BEGIN

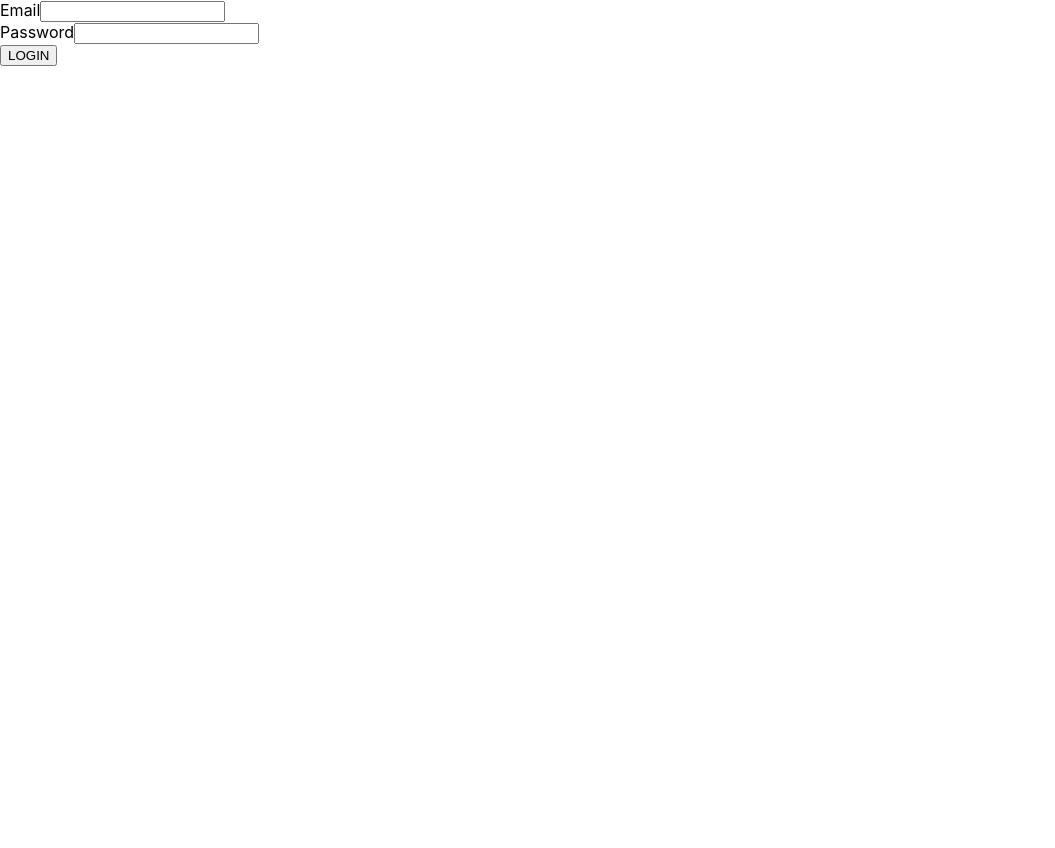
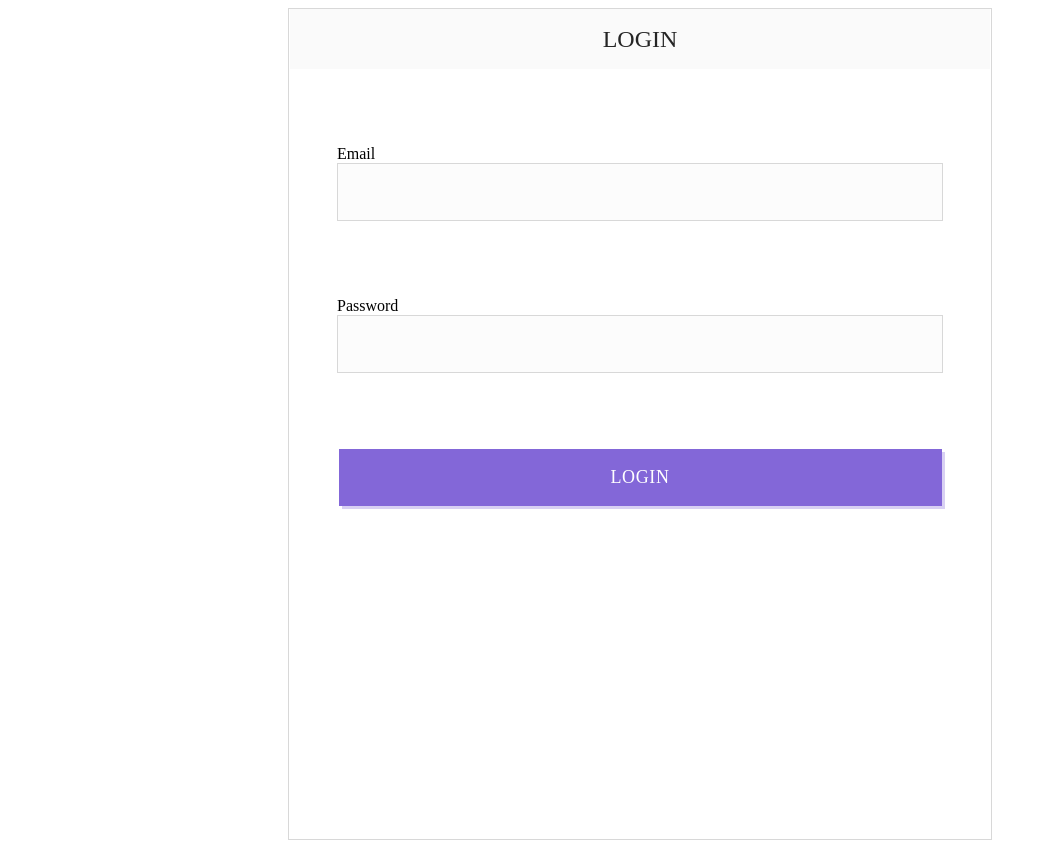
Before and after one commit to lejlakasum/AuctionApp, a React (Create React App) app in the folder Frontend/auction-app/: page /login in a window 1280 px wide. Shown: the whole page, without its empty margins (0-1055 px from the left). Before the commit the page ends 800 px from the top, so only its background shows below. Built offline with nearby package versions, Linux system fonts and the light colour scheme.

Commit message:
Add css style for login and registration

```diff
--- a/Frontend/auction-app/src/Components/FormField/GenericField.jsx
+++ b/Frontend/auction-app/src/Components/FormField/GenericField.jsx
@@ -1,11 +1,15 @@
 import React from "react";
+import "../../index.css"
 
 const GenericField = ({ label, validationMessage, ...props }) => {
     return (
-        <div>
+        <div className={"generic-field"}>
             <label>{label}</label>
             <input {...props} />
-            <label>{validationMessage}</label>
+            <small>
+                <label className={"validation-error"}>{validationMessage}</label>
+            </small>
+
         </div>
     );
 }
--- a/Frontend/auction-app/src/index.css
+++ b/Frontend/auction-app/src/index.css
@@ -1,13 +1,65 @@
-body {
-  margin: 0;
-  font-family: -apple-system, BlinkMacSystemFont, 'Segoe UI', 'Roboto', 'Oxygen',
-    'Ubuntu', 'Cantarell', 'Fira Sans', 'Droid Sans', 'Helvetica Neue',
-    sans-serif;
-  -webkit-font-smoothing: antialiased;
-  -moz-osx-font-smoothing: grayscale;
+.form-box {
+  display: flex;
+  justify-content: center;
 }
 
-code {
-  font-family: source-code-pro, Menlo, Monaco, Consolas, 'Courier New',
-    monospace;
+.form {
+  width: 702px;
+  height: 830px;
+  background: #FFFFFF;
+  border: 1px solid #D8D8D8;
+  display: flex;
+  flex-direction: column;
+  align-items: center;
 }
+
+.form-title {
+  width: 700px;
+  height: 60px;
+  background-color: #fafafa;
+  color: #252525;
+  font-family: "Lato-Bold";
+  font-size: 24px;
+  display: flex;
+  justify-content: center;
+  align-items: center;
+}
+
+.input-field {
+  display: flex;
+  flex-direction: column;
+  width: 600px;
+  height: 54px;
+  border: 1px solid #D8D8D8;
+  background-color: #FCFCFC;
+}
+
+.generic-field {
+  margin-top: 76px;
+}
+
+.btn-submit {
+  width: 603px;
+  height: 57px;
+  border: 3px solid #8367D8;
+  font-size: 18px;
+  margin-top: 76px;
+}
+
+.btn-login {
+  width: 603px;
+  height: 57px;
+  font-family: Lato-Bold;
+    font-size: 18px;
+  color: #FFFFFF;
+  letter-spacing: 0.63px;
+  text-align: center;
+  margin-top: 76px;
+  background: #8367D8;
+  border: 3px solid #8367D8;
+  box-shadow: 3px 3px 0 0 rgba(131,103,216,0.31);
+}
+
+.validation-error {
+  color: red;
+}
--- a/Frontend/auction-app/src/pages/Authentication/Login.jsx
+++ b/Frontend/auction-app/src/pages/Authentication/Login.jsx
@@ -3,6 +3,7 @@ import GenericField from "../../Components/FormField/GenericField"
 import { handleFieldChange } from "../index.jsx"
 import axios from "axios"
 import { useHistory, useLocation } from "react-router-dom"
+import "../../index.css"
 
 
 const Login = props => {
@@ -20,12 +21,18 @@ const Login = props => {
     };
 
     return (
-        <div>
-            <GenericField id={"email"} name={"email"} label={"Email"} type={"text"} onChange={(e) => handleFieldChange(e, setUser)} />
-            <GenericField id={"password"} name={"password"} label={"Password"} type={"text"} onChange={(e) => handleFieldChange(e, setUser)} />
-            <label>{errorMessage}</label>
-            <button type={"button"} onClick={() => handleLoginClick(user)} >LOGIN</button>
+        <div className={"form-box"}>
+            <div className={"form"}>
+                <div className={"form-title"}>
+                    LOGIN
+                </div>
+                <GenericField id={"email"} name={"email"} label={"Email"} className={"input-field"} type={"text"} onChange={(e) => handleFieldChange(e, setUser)} />
+                <GenericField id={"password"} name={"password"} label={"Password"} className={"input-field"} type={"text"} onChange={(e) => handleFieldChange(e, setUser)} />
+                <label className={"validation-error"}>{errorMessage}</label>
+                <button type={"button"} className={"btn-login"} onClick={() => handleLoginClick(user)} >LOGIN</button>
+            </div>
         </div>
+
     )
     function handleLoginClick(user) {
 
--- a/Frontend/auction-app/src/pages/Authentication/Registration.jsx
+++ b/Frontend/auction-app/src/pages/Authentication/Registration.jsx
@@ -2,6 +2,7 @@ import React from "react";
 import GenericField from "../../Components/FormField/GenericField"
 import { handleFieldChange } from "../index.jsx"
 import axios from "axios"
+import "../../index.css"
 
 
 const Registration = props => {
@@ -25,16 +26,22 @@ const Registration = props => {
     let url = props.baseUrl + "/user"
 
     return (
-        <div>
-            <div>
-                {message}
+        <div className={"form-box"}>
+            <div className={"form"}>
+                <div className={"form-title"}>
+                    REGISTER
+                </div>
+                <GenericField id={"firstName"} name={"firstName"} label={"First Name"} className={"input-field"} type={"text"} onChange={(e) => handleFieldChange(e, setUser)} validationMessage={validation.firstName} />
+                <GenericField id={"lastName"} name={"lastName"} label={"Last Name"} className={"input-field"} type={"text"} onChange={(e) => handleFieldChange(e, setUser)} validationMessage={validation.lastName} />
+                <GenericField id={"email"} name={"email"} label={"Email"} className={"input-field"} type={"text"} onChange={(e) => handleFieldChange(e, setUser)} validationMessage={validation.email} />
+                <GenericField id={"password"} name={"password"} label={"Password"} className={"input-field"} type={"password"} onChange={(e) => handleFieldChange(e, setUser)} validationMessage={validation.password} />
+                <button type={"button"} className={"btn-submit"} onClick={(e) => handleRegisterClick(e, user)} >REGISTER</button>
+                <div className={"form-info"}>
+                    {message}
+                </div>
             </div>
-            <GenericField id={"firstName"} name={"firstName"} label={"First Name"} type={"text"} onChange={(e) => handleFieldChange(e, setUser)} validationMessage={validation.firstName} />
-            <GenericField id={"lastName"} name={"lastName"} label={"Last Name"} type={"text"} onChange={(e) => handleFieldChange(e, setUser)} validationMessage={validation.lastName} />
-            <GenericField id={"email"} name={"email"} label={"Email"} type={"text"} onChange={(e) => handleFieldChange(e, setUser)} validationMessage={validation.email} />
-            <GenericField id={"password"} name={"password"} label={"Password"} type={"password"} onChange={(e) => handleFieldChange(e, setUser)} validationMessage={validation.password} />
-            <button type={"button"} onClick={(e) => handleRegisterClick(e, user)} >REGISTER</button>
         </div>
+
     )
 
     function handleRegisterClick(e, user) {
```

END

*Try it*.
Examine the data above and state how many of its lines contain the word "props", with no further remarks.

*Answer below*.
7